It is unclear whether Weible or Smith offered their laudatory comments with the approval of their respective organizations.  Burleson clearly promoted his on a website independent of his church’s site.  But what motivates Burleson that doesn’t apparently motivate the other two SBC’ers is his close friendship with Young.  In fact, back in 2009, so enthralled was Burleson with the book The Shack, it having been recommended to him by his mother, his sister, and his wife, that he invited Young to preach at his church, a move that evidently did not sit well with some (as it rightly should not have).


Burleson’s love of sinners argument is intoxicatingly unscriptural, though, when it comes to opening up the pulpit of Christ’s church to a pagan. While we all are born depraved sinners, the church is not a showcase for pagan philosophy, trotted out though Young’s is as Christian theology.  Though tares exist among the wheat, the pastor is, first and foremost, to feed the sheep, a task that cannot be done by fertilizing them with error.

Which takes us to the second quote at the beginning of this article, the one which warns authentic sheep to flee from any “church” and any “shepherd” that does not vigorously, “staunchly oppose the theology of The Shack.”  That comes from pastor and author Jim Osman.  He and Justin Peters viewed the movie and came away aghast that such a thing could remotely be considered Christian.

(Peters and Osman have produced 5 radio episodes about their visit to The Shack, exposing its heresies, for The Justin Peters Program.  I heartily encourage you to tune in.  If you are inclined, by the endorsements of pastors like Burleson or others, to see no problems with The Shack, please, “examine yourself to see if you are in the faith” (2 Corinthians 13:5) because the Holy Spirit always, always, ALWAYS leads TO the TRUTH (John 16:13) and AWAY from error.)

The beginning of the Christian life for every believer necessarily begins with the Gospel.  Nowhere else.  Despite the multitude of Jesuses proclaimed by the evangelical church today and portrayed in culture by some Hollywood flick or a publisher’s paperback novel, unless He is the Jesus of the Gospel of Scripture, it is the wrong – and unsaving – Jesus.  The universalism of The Shack intentionally demeans the real atoning work of the real Jesus on the Cross.

Know, embrace, and follow the genuine Jesus of the Biblical Gospel.  “Repent and believe in the Gospel.” (Mark 1:15)

But just know this … given the rapidly quickening pace of its downgrade, to find that saving Gospel and that Biblical Jesus, you might just need to start somewhere other than a Southern Baptist church …
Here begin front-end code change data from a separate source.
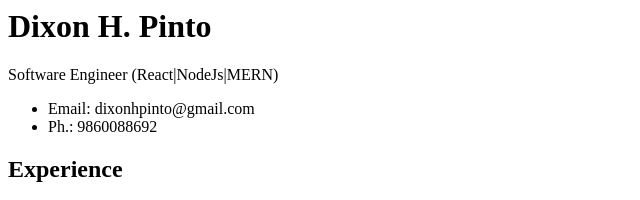
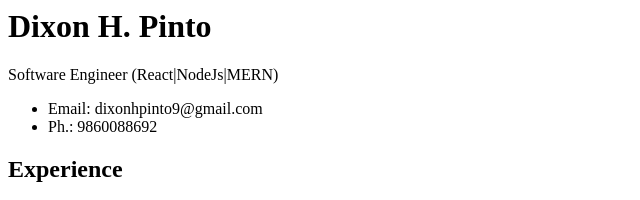
Before and after one commit to samhpinto/htmlResume, a plain HTML site: page index.html in a window 1280 px wide. Shown: the top 200 px of the page, 0-640 px from the left. Drawn offline with Linux system fonts and the light colour scheme.

Commit message:
Correct email address

```diff
--- a/index.html
+++ b/index.html
@@ -3,7 +3,7 @@
         <h1>Dixon H. Pinto</h1>
         <span>Software Engineer (React|NodeJs|MERN)</span>
         <ul>
-            <li>Email: dixonhpinto@gmail.com</li>
+            <li>Email: dixonhpinto9@gmail.com</li>
             <li>Ph.: 9860088692</li>
         </ul>
     </header>
```
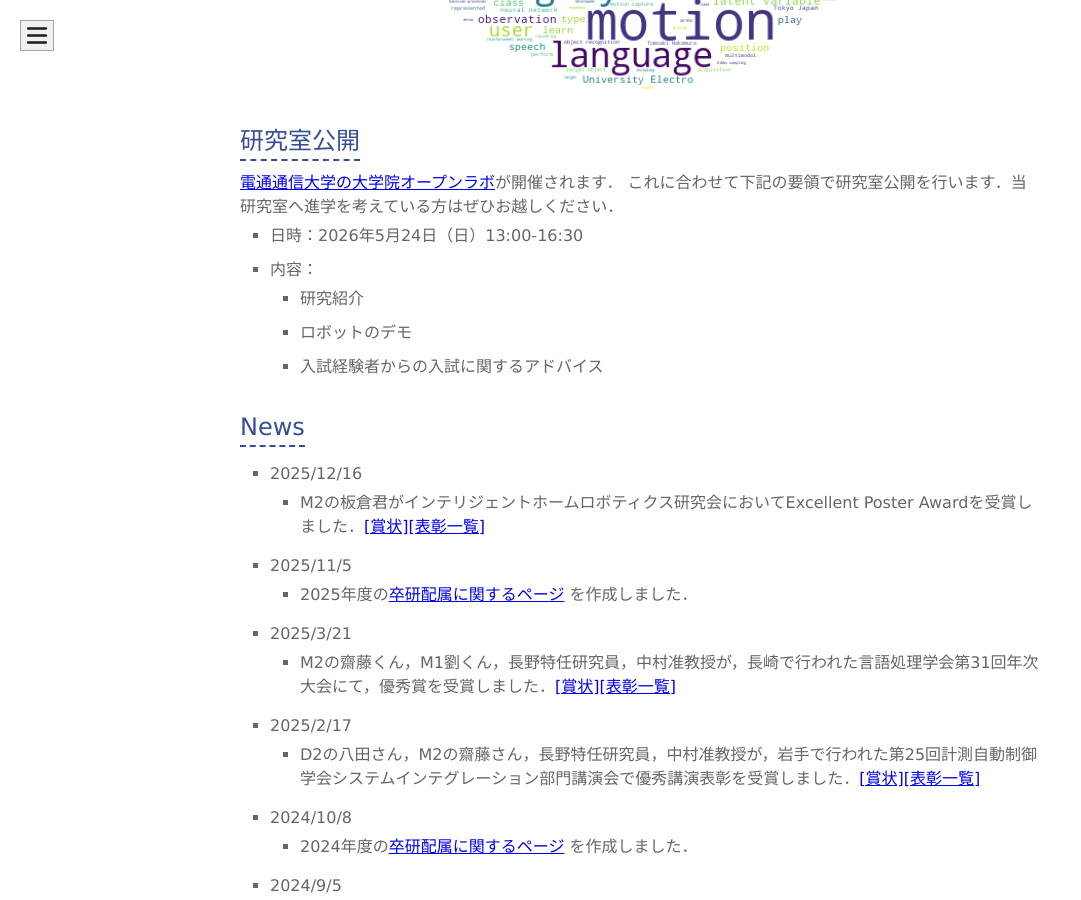
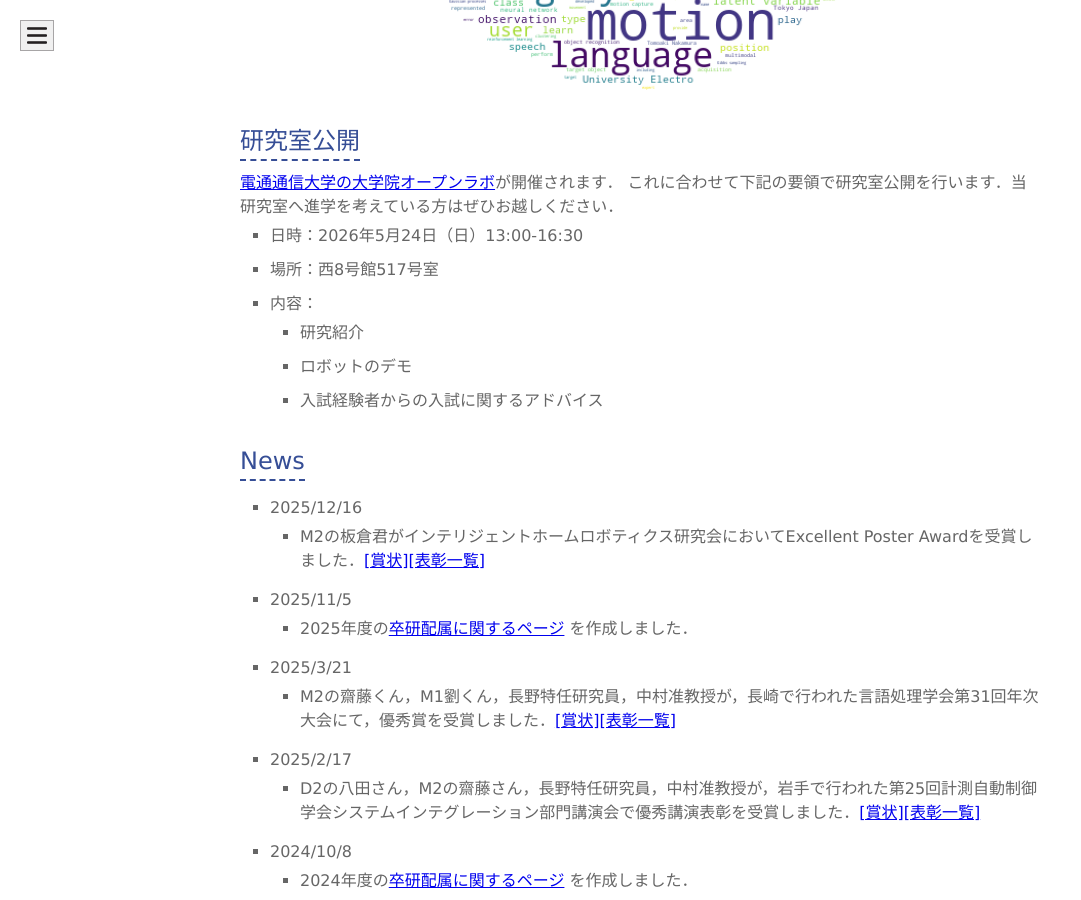
Before and after one commit to naka-lab/naka-lab.github.io, a Jekyll site: the page built from index.md, in a window 1280 px wide and 900 px high, scrolled down 1155 px. Shown: the whole window, without its empty margins (0-1081 px from the left). Built offline with Jekyll 4.4.1, drawn with Linux system fonts in a browser that asks for light colours; our own code applies the rules of GitHub Pages for plain Markdown files.

Commit message:
Update index.md

```diff
--- a/index.md
+++ b/index.md
@@ -14,6 +14,7 @@ layout: default
 これに合わせて下記の要領で研究室公開を行います．当研究室へ進学を考えている方はぜひお越しください．
 
 - 日時：2026年5月24日（日）13:00-16:30
+- 場所：西8号館517号室
 - 内容：
   - 研究紹介
   - ロボットのデモ
```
Because, sadly enough, it’s remotely plausible to say that “you can’t get there from here.”


(H/T: Justin Peters)

[Contributed by Bud Ahlheim]